For Our Sins by James Oswald

For Our Sins by James Oswald

After a bit of a gap, it was great to finally get to read the thirteenth book in this excellent crime fiction series set in Edinburgh and featuring DI Tony McLean. As he had resigned at the end of the last book, to look after his partner Emma who is recovering from a stroke, Tony McLean does not at first feature quite so prominently as he usually does. DS Janey Harrison takes the lead in the investigation as a suitable replacement for DI McLean has not yet been found. She is well up to the task, though the responsibility weighs heavy.

When a body is found in the ruins of an old church building, unidentifiable due to the falling masonry, it is not immediately thought to be suspicious. This changes when two more bodies are found in similar circumstances, all linked to the criminal underworld. Unexplained flashbacks to something that happened back in the 1980s are scattered through the narrative, but do they have any relevance to this investigation?

For Our Sins has all the features we have come to expect from this series – strong and capable female officers (most of the senior officers here are female), a troublesome senior officer who is acting inappropriately, a hint of the supernatural, some familiar characters from previous books (always a pleasure to encounter Madame Rose), and most important, Mrs McCutcheon’s cat and the other one are always there to welcome Tony when he comes home.  

As readers of this series will already know, trouble and strange occurrences  follow Tony McLean and this case is no exception.  It was well worth the long wait, and we can only hope that he plans to come back for good in the next book. Only time will tell.

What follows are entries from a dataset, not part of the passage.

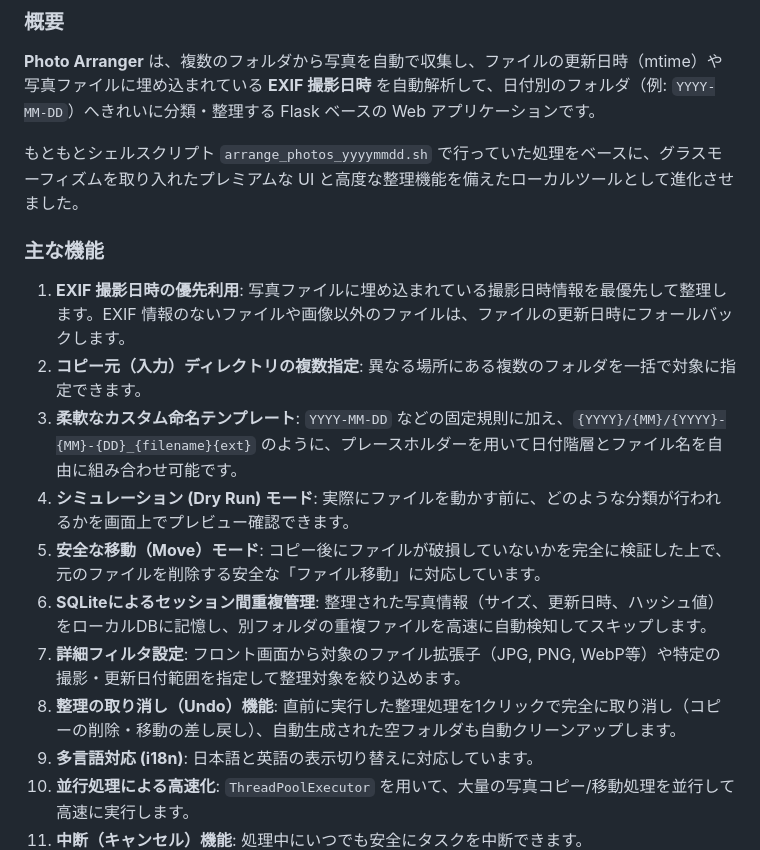
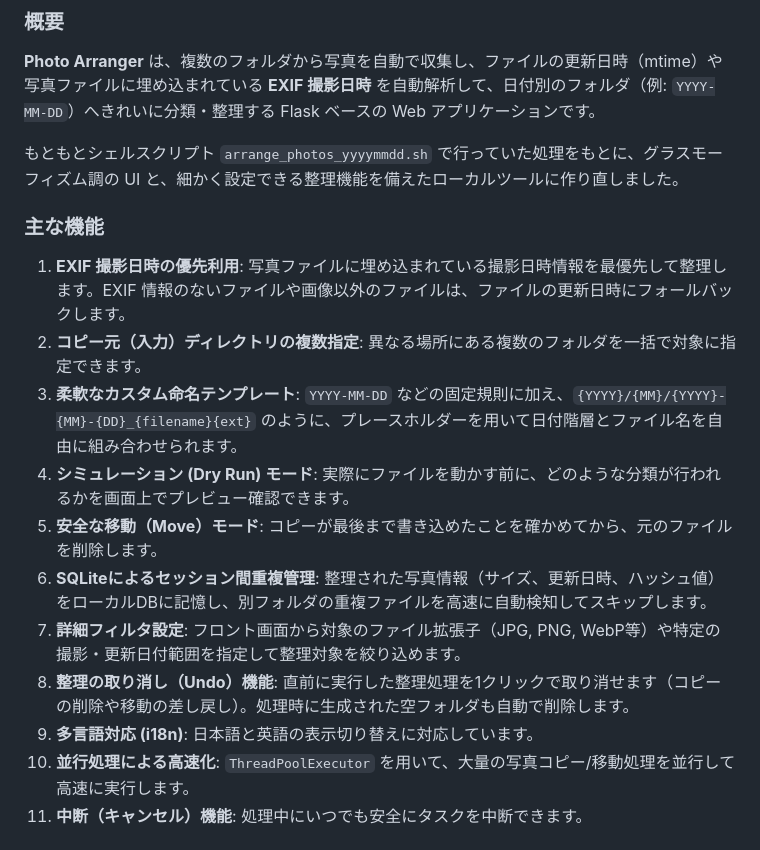
Before and after one commit to ns0116/photo-arranger-app, a Markdown page: README.md, the part around the change. Rendered like a GitHub page.

Commit message:
docs: rewrite README sentences for readability (wording review C02)
Agent-Session: claude-code/a08c1ff3-b724-428f-87b5-311c2d7a47e2
Co-Authored-By: Claude Opus 5.5 <noreply@anthropic.com>

```diff
--- a/README.md
+++ b/README.md
@@ -9,17 +9,17 @@
 ### 概要
 **Photo Arranger** は、複数のフォルダから写真を自動で収集し、ファイルの更新日時（mtime）や写真ファイルに埋め込まれている **EXIF 撮影日時** を自動解析して、日付別のフォルダ（例: `YYYY-MM-DD`）へきれいに分類・整理する Flask ベースの Web アプリケーションです。
 
-もともとシェルスクリプト `arrange_photos_yyyymmdd.sh` で行っていた処理をベースに、グラスモーフィズムを取り入れたプレミアムな UI と高度な整理機能を備えたローカルツールとして進化させました。
+もともとシェルスクリプト `arrange_photos_yyyymmdd.sh` で行っていた処理をもとに、グラスモーフィズム調の UI と、細かく設定できる整理機能を備えたローカルツールに作り直しました。
 
 ### 主な機能
 1. **EXIF 撮影日時の優先利用**: 写真ファイルに埋め込まれている撮影日時情報を最優先して整理します。EXIF 情報のないファイルや画像以外のファイルは、ファイルの更新日時にフォールバックします。
 2. **コピー元（入力）ディレクトリの複数指定**: 異なる場所にある複数のフォルダを一括で対象に指定できます。
-3. **柔軟なカスタム命名テンプレート**: `YYYY-MM-DD` などの固定規則に加え、`{YYYY}/{MM}/{YYYY}-{MM}-{DD}_{filename}{ext}` のように、プレースホルダーを用いて日付階層とファイル名を自由に組み合わせ可能です。
+3. **柔軟なカスタム命名テンプレート**: `YYYY-MM-DD` などの固定規則に加え、`{YYYY}/{MM}/{YYYY}-{MM}-{DD}_{filename}{ext}` のように、プレースホルダーを用いて日付階層とファイル名を自由に組み合わせられます。
 4. **シミュレーション (Dry Run) モード**: 実際にファイルを動かす前に、どのような分類が行われるかを画面上でプレビュー確認できます。
-5. **安全な移動（Move）モード**: コピー後にファイルが破損していないかを完全に検証した上で、元のファイルを削除する安全な「ファイル移動」に対応しています。
+5. **安全な移動（Move）モード**: コピーが最後まで書き込めたことを確かめてから、元のファイルを削除します。
 6. **SQLiteによるセッション間重複管理**: 整理された写真情報（サイズ、更新日時、ハッシュ値）をローカルDBに記憶し、別フォルダの重複ファイルを高速に自動検知してスキップします。
 7. **詳細フィルタ設定**: フロント画面から対象のファイル拡張子（JPG, PNG, WebP等）や特定の撮影・更新日付範囲を指定して整理対象を絞り込めます。
-8. **整理の取り消し（Undo）機能**: 直前に実行した整理処理を1クリックで完全に取り消し（コピーの削除・移動の差し戻し）、自動生成された空フォルダも自動クリーンアップします。
+8. **整理の取り消し（Undo）機能**: 直前に実行した整理処理を1クリックで取り消せます（コピーの削除や移動の差し戻し）。処理時に生成された空フォルダも自動で削除します。
 9. **多言語対応 (i18n)**: 日本語と英語の表示切り替えに対応しています。
 10. **並行処理による高速化**: `ThreadPoolExecutor` を用いて、大量の写真コピー/移動処理を並行して高速に実行します。
 11. **中断（キャンセル）機能**: 処理中にいつでも安全にタスクを中断できます。
```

Christmas at the Cat Cafe by Jessica Redland

Christmas at the Cat Cafe by Jessica Redland

I am not a fan of Christmas-themed books, but as there were cats involved I thought I would make an exception. Having said that, it’s not really a Christmas book either. Tabby has always dreamed of working with cats, so when a legacy gives her the opportunity to set up the Castle Street Cat Café, she jumps at the chance. The plan was for her to run the café jointly with her boyfriend Leon. It turns out that he was not quite so invested, and abandons her to work as a chef on a cruise ship. Recently diagnosed with fibromyalgia, Tabby is not sure how she will cope on her own. She has deliberately downplayed the seriousness of her illness, but now has to open up and ask her family and friends for help, or give up on her dream.

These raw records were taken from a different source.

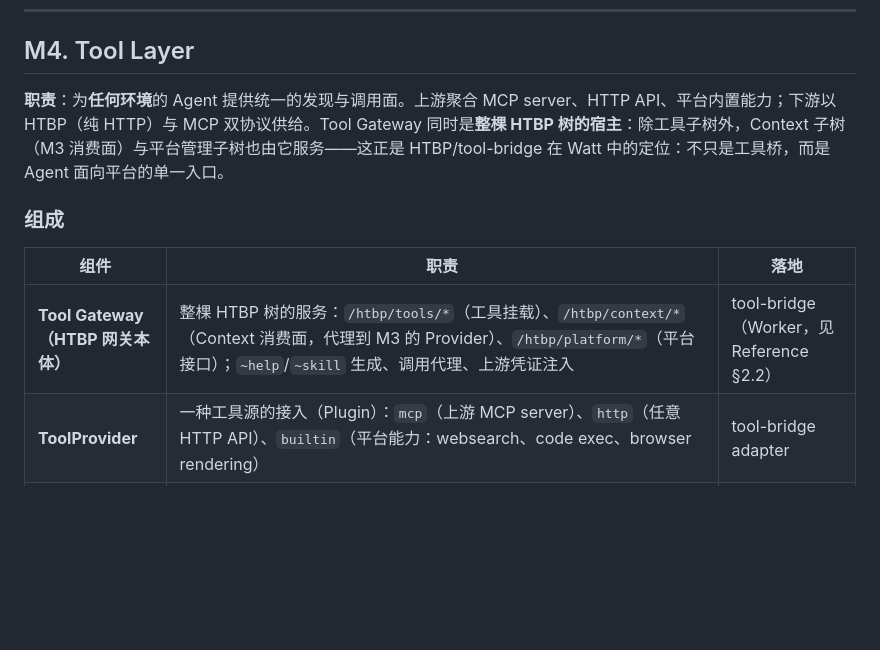
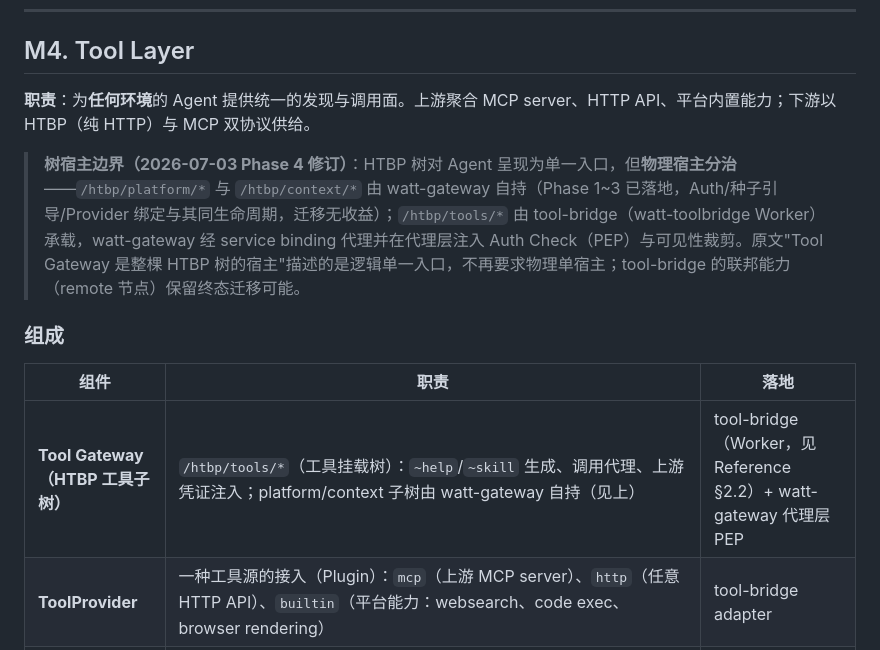
Before and after one commit to TokenRollAI/Watt, a Markdown page: Docs/Architecture.md, the part around the change. Drawn GitHub-style; blank space fills up the shorter version.

Commit message:
docs: Architecture M4 — HTBP tree host boundary revision (logical single entry, physical split: gateway holds platform/context, tool-bridge holds tools)

```diff
--- a/Docs/Architecture.md
+++ b/Docs/Architecture.md
@@ -162,13 +162,15 @@ Case 1 中 Triage/QA/Review Agent 跑 Light Runtime，Coding Agent 在 Heavy Run
 
 ## M4. Tool Layer
 
-**职责**：为**任何环境**的 Agent 提供统一的发现与调用面。上游聚合 MCP server、HTTP API、平台内置能力；下游以 HTBP（纯 HTTP）与 MCP 双协议供给。Tool Gateway 同时是**整棵 HTBP 树的宿主**：除工具子树外，Context 子树（M3 消费面）与平台管理子树也由它服务——这正是 HTBP/tool-bridge 在 Watt 中的定位：不只是工具桥，而是 Agent 面向平台的单一入口。
+**职责**：为**任何环境**的 Agent 提供统一的发现与调用面。上游聚合 MCP server、HTTP API、平台内置能力；下游以 HTBP（纯 HTTP）与 MCP 双协议供给。
+
+> **树宿主边界（2026-07-03 Phase 4 修订）**：HTBP 树对 Agent 呈现为单一入口，但**物理宿主分治**——`/htbp/platform/*` 与 `/htbp/context/*` 由 watt-gateway 自持（Phase 1~3 已落地，Auth/种子引导/Provider 绑定与其同生命周期，迁移无收益）；`/htbp/tools/*` 由 tool-bridge（watt-toolbridge Worker）承载，watt-gateway 经 service binding 代理并在代理层注入 Auth Check（PEP）与可见性裁剪。原文"Tool Gateway 是整棵 HTBP 树的宿主"描述的是逻辑单一入口，不再要求物理单宿主；tool-bridge 的联邦能力（remote 节点）保留终态迁移可能。
 
 ### 组成
 
 | 组件 | 职责 | 落地 |
 |---|---|---|
-| **Tool Gateway（HTBP 网关本体）** | 整棵 HTBP 树的服务：`/htbp/tools/*`（工具挂载）、`/htbp/context/*`（Context 消费面，代理到 M3 的 Provider）、`/htbp/platform/*`（平台接口）；`~help`/`~skill` 生成、调用代理、上游凭证注入 | tool-bridge（Worker，见 Reference §2.2） |
+| **Tool Gateway（HTBP 工具子树）** | `/htbp/tools/*`（工具挂载树）：`~help`/`~skill` 生成、调用代理、上游凭证注入；platform/context 子树由 watt-gateway 自持（见上）| tool-bridge（Worker，见 Reference §2.2）+ watt-gateway 代理层 PEP |
 | **ToolProvider** | 一种工具源的接入（Plugin）：`mcp`（上游 MCP server）、`http`（任意 HTTP API）、`builtin`（平台能力：websearch、code exec、browser rendering） | tool-bridge adapter |
 | **工程工具挂载（Case 1 依赖）** | Git/PR/CI/CD/部署不是平台内置模块，而是标准的工具挂载：如 `ToolRegistry.Write({path:"eng/github", provider:"mcp", ...})` 挂 GitHub MCP server（create-pr、merge），`eng/ci` 挂 CI 系统的 `http` Provider（trigger、status）、`eng/deploy` 挂部署系统。Coding/QA/Review Agent 经 `ToolProvider.Call` 完成推 PR、触发 CI、部署测试环境 | ToolMount 配置，无需新接口 |
 | **工具虚拟化** | namespace 前缀、rename、hide、description override；按调用者裁剪可见树 | tool-bridge virtualize + Auth 联动 |
```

This is the only book I have read by this author, and one of the things I particularly liked was the sense of community among all the small businesses in Castle Street, something I believe she has written about before. I love cats, but even I could not envisage living with as many as Tabby does here. I gave up trying to remember all their names, though one or two did stand out. The main problem I had was the amount of information the book contained about living with fibromyalgia. I appreciate it is a seriously debilitating condition, and I have every sympathy for anyone who suffers from it, or any other chronic illness, but in places it read more like a medical guide than fiction.

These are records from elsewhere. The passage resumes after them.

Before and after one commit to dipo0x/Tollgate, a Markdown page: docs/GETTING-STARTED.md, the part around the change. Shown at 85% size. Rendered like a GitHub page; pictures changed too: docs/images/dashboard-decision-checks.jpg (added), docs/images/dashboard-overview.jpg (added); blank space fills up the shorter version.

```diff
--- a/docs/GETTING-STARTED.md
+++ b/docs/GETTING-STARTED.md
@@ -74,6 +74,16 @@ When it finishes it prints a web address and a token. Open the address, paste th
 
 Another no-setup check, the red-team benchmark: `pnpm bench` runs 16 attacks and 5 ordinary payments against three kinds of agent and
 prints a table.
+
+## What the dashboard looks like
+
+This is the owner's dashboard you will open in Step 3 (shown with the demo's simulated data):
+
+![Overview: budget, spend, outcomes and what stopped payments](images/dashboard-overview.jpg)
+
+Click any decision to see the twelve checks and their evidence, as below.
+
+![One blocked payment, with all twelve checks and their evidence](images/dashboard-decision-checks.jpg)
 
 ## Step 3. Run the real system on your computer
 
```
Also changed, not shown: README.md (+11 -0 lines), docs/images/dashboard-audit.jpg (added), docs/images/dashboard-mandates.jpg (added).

The story is told entirely from Tabby’s perspective, so we don’t know what Tom is thinking and can only judge by his actions. It is obvious from the start that he has feelings for Tabby, but it is not clear what she thinks. As they have known each other since childhood, they already have a strong bond, so it is not much of a leap for them to become romantically involved. The characters all seemed a bit flat and lacking in depth. The vandalism strand did not add much to the story – in fact, it was highly unlikely, as cat cafes exist partly to foster and rehome stray and unwanted cats, so what is there to object to. I enjoyed Christmas at the Cat Café, but not as much as I was expecting to. Thanks to Boldwood Books and NetGalley for a digital copy to review.